▸ **Brief**
Could the entries below be retyped exactly and in full?

(Version comparison data)

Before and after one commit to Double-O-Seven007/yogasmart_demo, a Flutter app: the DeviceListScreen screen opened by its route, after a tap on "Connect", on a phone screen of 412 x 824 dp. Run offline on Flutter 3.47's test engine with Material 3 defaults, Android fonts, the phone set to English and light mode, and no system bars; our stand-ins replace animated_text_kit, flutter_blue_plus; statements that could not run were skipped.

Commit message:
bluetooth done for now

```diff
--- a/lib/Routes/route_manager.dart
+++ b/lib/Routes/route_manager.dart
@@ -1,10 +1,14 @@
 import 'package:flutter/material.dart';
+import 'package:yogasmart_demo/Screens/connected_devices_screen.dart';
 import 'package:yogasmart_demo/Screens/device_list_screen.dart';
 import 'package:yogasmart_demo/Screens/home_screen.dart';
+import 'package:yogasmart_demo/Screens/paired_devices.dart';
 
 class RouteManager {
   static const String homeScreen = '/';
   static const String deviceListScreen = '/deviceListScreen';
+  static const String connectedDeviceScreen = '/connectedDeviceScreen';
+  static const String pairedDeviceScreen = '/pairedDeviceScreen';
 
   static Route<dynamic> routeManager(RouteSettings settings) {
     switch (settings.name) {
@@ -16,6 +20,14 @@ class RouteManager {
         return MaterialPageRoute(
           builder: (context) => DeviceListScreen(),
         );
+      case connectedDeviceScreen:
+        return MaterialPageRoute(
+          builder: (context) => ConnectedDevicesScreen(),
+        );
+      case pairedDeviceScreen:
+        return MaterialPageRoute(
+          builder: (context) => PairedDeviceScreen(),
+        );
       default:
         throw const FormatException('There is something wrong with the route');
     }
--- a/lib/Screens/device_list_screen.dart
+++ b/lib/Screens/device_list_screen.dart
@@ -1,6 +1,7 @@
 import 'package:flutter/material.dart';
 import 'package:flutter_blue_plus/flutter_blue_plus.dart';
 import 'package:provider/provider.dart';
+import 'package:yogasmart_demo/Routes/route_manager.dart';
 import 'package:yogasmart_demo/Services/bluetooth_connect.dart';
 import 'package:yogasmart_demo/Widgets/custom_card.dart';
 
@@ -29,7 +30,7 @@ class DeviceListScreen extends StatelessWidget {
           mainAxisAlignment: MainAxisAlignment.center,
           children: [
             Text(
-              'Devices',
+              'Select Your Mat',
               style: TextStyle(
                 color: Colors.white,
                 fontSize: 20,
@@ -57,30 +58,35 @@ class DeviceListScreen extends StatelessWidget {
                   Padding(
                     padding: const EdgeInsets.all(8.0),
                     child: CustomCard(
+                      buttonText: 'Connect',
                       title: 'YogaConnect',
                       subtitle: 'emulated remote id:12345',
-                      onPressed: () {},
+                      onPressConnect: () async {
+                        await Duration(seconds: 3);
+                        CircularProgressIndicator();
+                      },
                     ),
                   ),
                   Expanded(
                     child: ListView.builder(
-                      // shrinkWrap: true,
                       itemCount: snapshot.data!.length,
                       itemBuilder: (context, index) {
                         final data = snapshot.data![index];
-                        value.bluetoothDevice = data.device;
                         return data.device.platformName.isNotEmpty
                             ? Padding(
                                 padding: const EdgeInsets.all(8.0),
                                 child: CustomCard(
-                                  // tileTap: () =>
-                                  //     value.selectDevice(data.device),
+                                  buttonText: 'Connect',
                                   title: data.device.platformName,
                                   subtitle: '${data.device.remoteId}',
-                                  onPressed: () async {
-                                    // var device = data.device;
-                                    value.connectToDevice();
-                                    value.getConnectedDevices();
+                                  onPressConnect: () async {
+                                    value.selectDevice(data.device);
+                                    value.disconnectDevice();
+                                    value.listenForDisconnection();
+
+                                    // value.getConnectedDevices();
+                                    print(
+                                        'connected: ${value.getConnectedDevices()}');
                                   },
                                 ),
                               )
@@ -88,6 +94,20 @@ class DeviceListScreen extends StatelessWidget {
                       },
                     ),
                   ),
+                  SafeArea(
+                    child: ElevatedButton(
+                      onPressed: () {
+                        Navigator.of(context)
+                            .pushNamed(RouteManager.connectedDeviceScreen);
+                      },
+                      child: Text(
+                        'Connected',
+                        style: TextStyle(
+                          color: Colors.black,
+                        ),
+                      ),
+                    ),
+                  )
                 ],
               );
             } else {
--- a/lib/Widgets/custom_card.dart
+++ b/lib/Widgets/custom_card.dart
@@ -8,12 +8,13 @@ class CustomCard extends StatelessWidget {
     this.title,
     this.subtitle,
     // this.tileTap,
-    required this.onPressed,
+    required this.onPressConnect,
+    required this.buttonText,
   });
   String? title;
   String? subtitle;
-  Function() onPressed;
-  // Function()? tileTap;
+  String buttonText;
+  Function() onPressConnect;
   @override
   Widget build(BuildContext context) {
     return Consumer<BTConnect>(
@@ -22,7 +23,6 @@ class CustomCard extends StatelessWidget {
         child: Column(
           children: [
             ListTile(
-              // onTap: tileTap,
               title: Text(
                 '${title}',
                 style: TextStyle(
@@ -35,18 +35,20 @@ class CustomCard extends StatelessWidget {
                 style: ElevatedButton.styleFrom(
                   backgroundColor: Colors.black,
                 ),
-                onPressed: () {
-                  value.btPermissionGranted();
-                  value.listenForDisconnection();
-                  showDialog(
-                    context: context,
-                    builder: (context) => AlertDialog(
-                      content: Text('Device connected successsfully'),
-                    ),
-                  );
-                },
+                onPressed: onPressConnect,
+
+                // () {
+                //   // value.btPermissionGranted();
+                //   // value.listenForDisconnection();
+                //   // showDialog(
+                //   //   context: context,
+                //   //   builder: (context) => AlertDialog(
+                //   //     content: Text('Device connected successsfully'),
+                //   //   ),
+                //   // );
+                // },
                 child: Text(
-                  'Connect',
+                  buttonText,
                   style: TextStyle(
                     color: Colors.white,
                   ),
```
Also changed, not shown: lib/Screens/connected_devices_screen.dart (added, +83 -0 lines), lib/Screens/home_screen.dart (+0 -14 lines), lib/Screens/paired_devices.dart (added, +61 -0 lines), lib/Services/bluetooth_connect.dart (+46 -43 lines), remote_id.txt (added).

▸ **Reply**
Before and after one commit to Double-O-Seven007/yogasmart_demo, a Flutter app: the DeviceListScreen screen opened by its route, after a tap on "Connect", on a phone screen of 412 x 824 dp. Run offline on Flutter 3.47's test engine with Material 3 defaults, Android fonts, the phone set to English and light mode, and no system bars; our stand-ins replace animated_text_kit, flutter_blue_plus; statements that could not run were skipped.

Commit message:
bluetooth done for now

```diff
--- a/lib/Routes/route_manager.dart
+++ b/lib/Routes/route_manager.dart
@@ -1,10 +1,14 @@
 import 'package:flutter/material.dart';
+import 'package:yogasmart_demo/Screens/connected_devices_screen.dart';
 import 'package:yogasmart_demo/Screens/device_list_screen.dart';
 import 'package:yogasmart_demo/Screens/home_screen.dart';
+import 'package:yogasmart_demo/Screens/paired_devices.dart';
 
 class RouteManager {
   static const String homeScreen = '/';
   static const String deviceListScreen = '/deviceListScreen';
+  static const String connectedDeviceScreen = '/connectedDeviceScreen';
+  static const String pairedDeviceScreen = '/pairedDeviceScreen';
 
   static Route<dynamic> routeManager(RouteSettings settings) {
     switch (settings.name) {
@@ -16,6 +20,14 @@ class RouteManager {
         return MaterialPageRoute(
           builder: (context) => DeviceListScreen(),
         );
+      case connectedDeviceScreen:
+        return MaterialPageRoute(
+          builder: (context) => ConnectedDevicesScreen(),
+        );
+      case pairedDeviceScreen:
+        return MaterialPageRoute(
+          builder: (context) => PairedDeviceScreen(),
+        );
       default:
         throw const FormatException('There is something wrong with the route');
     }
--- a/lib/Screens/device_list_screen.dart
+++ b/lib/Screens/device_list_screen.dart
@@ -1,6 +1,7 @@
 import 'package:flutter/material.dart';
 import 'package:flutter_blue_plus/flutter_blue_plus.dart';
 import 'package:provider/provider.dart';
+import 'package:yogasmart_demo/Routes/route_manager.dart';
 import 'package:yogasmart_demo/Services/bluetooth_connect.dart';
 import 'package:yogasmart_demo/Widgets/custom_card.dart';
 
@@ -29,7 +30,7 @@ class DeviceListScreen extends StatelessWidget {
           mainAxisAlignment: MainAxisAlignment.center,
           children: [
             Text(
-              'Devices',
+              'Select Your Mat',
               style: TextStyle(
                 color: Colors.white,
                 fontSize: 20,
@@ -57,30 +58,35 @@ class DeviceListScreen extends StatelessWidget {
                   Padding(
                     padding: const EdgeInsets.all(8.0),
                     child: CustomCard(
+                      buttonText: 'Connect',
                       title: 'YogaConnect',
                       subtitle: 'emulated remote id:12345',
-                      onPressed: () {},
+                      onPressConnect: () async {
+                        await Duration(seconds: 3);
+                        CircularProgressIndicator();
+                      },
                     ),
                   ),
                   Expanded(
                     child: ListView.builder(
-                      // shrinkWrap: true,
                       itemCount: snapshot.data!.length,
                       itemBuilder: (context, index) {
                         final data = snapshot.data![index];
-                        value.bluetoothDevice = data.device;
                         return data.device.platformName.isNotEmpty
                             ? Padding(
                                 padding: const EdgeInsets.all(8.0),
                                 child: CustomCard(
-                                  // tileTap: () =>
-                                  //     value.selectDevice(data.device),
+                                  buttonText: 'Connect',
                                   title: data.device.platformName,
                                   subtitle: '${data.device.remoteId}',
-                                  onPressed: () async {
-                                    // var device = data.device;
-                                    value.connectToDevice();
-                                    value.getConnectedDevices();
+                                  onPressConnect: () async {
+                                    value.selectDevice(data.device);
+                                    value.disconnectDevice();
+                                    value.listenForDisconnection();
+
+                                    // value.getConnectedDevices();
+                                    print(
+                                        'connected: ${value.getConnectedDevices()}');
                                   },
                                 ),
                               )
@@ -88,6 +94,20 @@ class DeviceListScreen extends StatelessWidget {
                       },
                     ),
                   ),
+                  SafeArea(
+                    child: ElevatedButton(
+                      onPressed: () {
+                        Navigator.of(context)
+                            .pushNamed(RouteManager.connectedDeviceScreen);
+                      },
+                      child: Text(
+                        'Connected',
+                        style: TextStyle(
+                          color: Colors.black,
+                        ),
+                      ),
+                    ),
+                  )
                 ],
               );
             } else {
--- a/lib/Widgets/custom_card.dart
+++ b/lib/Widgets/custom_card.dart
@@ -8,12 +8,13 @@ class CustomCard extends StatelessWidget {
     this.title,
     this.subtitle,
     // this.tileTap,
-    required this.onPressed,
+    required this.onPressConnect,
+    required this.buttonText,
   });
   String? title;
   String? subtitle;
-  Function() onPressed;
-  // Function()? tileTap;
+  String buttonText;
+  Function() onPressConnect;
   @override
   Widget build(BuildContext context) {
     return Consumer<BTConnect>(
@@ -22,7 +23,6 @@ class CustomCard extends StatelessWidget {
         child: Column(
           children: [
             ListTile(
-              // onTap: tileTap,
               title: Text(
                 '${title}',
                 style: TextStyle(
@@ -35,18 +35,20 @@ class CustomCard extends StatelessWidget {
                 style: ElevatedButton.styleFrom(
                   backgroundColor: Colors.black,
                 ),
-                onPressed: () {
-                  value.btPermissionGranted();
-                  value.listenForDisconnection();
-                  showDialog(
-                    context: context,
-                    builder: (context) => AlertDialog(
-                      content: Text('Device connected successsfully'),
-                    ),
-                  );
-                },
+                onPressed: onPressConnect,
+
+                // () {
+                //   // value.btPermissionGranted();
+                //   // value.listenForDisconnection();
+                //   // showDialog(
+                //   //   context: context,
+                //   //   builder: (context) => AlertDialog(
+                //   //     content: Text('Device connected successsfully'),
+                //   //   ),
+                //   // );
+                // },
                 child: Text(
-                  'Connect',
+                  buttonText,
                   style: TextStyle(
                     color: Colors.white,
                   ),
```
Also changed, not shown: lib/Screens/connected_devices_screen.dart (added, +83 -0 lines), lib/Screens/home_screen.dart (+0 -14 lines), lib/Screens/paired_devices.dart (added, +61 -0 lines), lib/Services/bluetooth_connect.dart (+46 -43 lines), remote_id.txt (added).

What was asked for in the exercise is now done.